*** Begin section ***

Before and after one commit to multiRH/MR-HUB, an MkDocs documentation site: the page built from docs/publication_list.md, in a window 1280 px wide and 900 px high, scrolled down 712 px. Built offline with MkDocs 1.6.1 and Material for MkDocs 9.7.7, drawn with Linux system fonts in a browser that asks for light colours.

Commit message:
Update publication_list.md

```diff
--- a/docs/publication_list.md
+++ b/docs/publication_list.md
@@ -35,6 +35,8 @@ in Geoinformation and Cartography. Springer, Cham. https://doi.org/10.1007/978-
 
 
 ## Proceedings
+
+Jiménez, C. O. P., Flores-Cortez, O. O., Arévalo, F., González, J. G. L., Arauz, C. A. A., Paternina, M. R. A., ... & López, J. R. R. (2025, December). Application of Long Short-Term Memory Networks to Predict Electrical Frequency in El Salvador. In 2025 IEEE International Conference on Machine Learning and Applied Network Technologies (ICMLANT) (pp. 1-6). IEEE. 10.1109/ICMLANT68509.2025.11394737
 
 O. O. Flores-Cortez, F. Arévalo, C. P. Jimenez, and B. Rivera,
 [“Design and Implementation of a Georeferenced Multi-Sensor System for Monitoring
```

*** End section ***

• **HOW TO COMPLETE THIS TASK**:
Could you copy out all of the records above exactly?

• **EXPECTED ANSWER**:
Before and after one commit to multiRH/MR-HUB, an MkDocs documentation site: the page built from docs/publication_list.md, in a window 1280 px wide and 900 px high, scrolled down 712 px. Built offline with MkDocs 1.6.1 and Material for MkDocs 9.7.7, drawn with Linux system fonts in a browser that asks for light colours.

Commit message:
Update publication_list.md

```diff
--- a/docs/publication_list.md
+++ b/docs/publication_list.md
@@ -35,6 +35,8 @@ in Geoinformation and Cartography. Springer, Cham. https://doi.org/10.1007/978-
 
 
 ## Proceedings
+
+Jiménez, C. O. P., Flores-Cortez, O. O., Arévalo, F., González, J. G. L., Arauz, C. A. A., Paternina, M. R. A., ... & López, J. R. R. (2025, December). Application of Long Short-Term Memory Networks to Predict Electrical Frequency in El Salvador. In 2025 IEEE International Conference on Machine Learning and Applied Network Technologies (ICMLANT) (pp. 1-6). IEEE. 10.1109/ICMLANT68509.2025.11394737
 
 O. O. Flores-Cortez, F. Arévalo, C. P. Jimenez, and B. Rivera,
 [“Design and Implementation of a Georeferenced Multi-Sensor System for Monitoring
```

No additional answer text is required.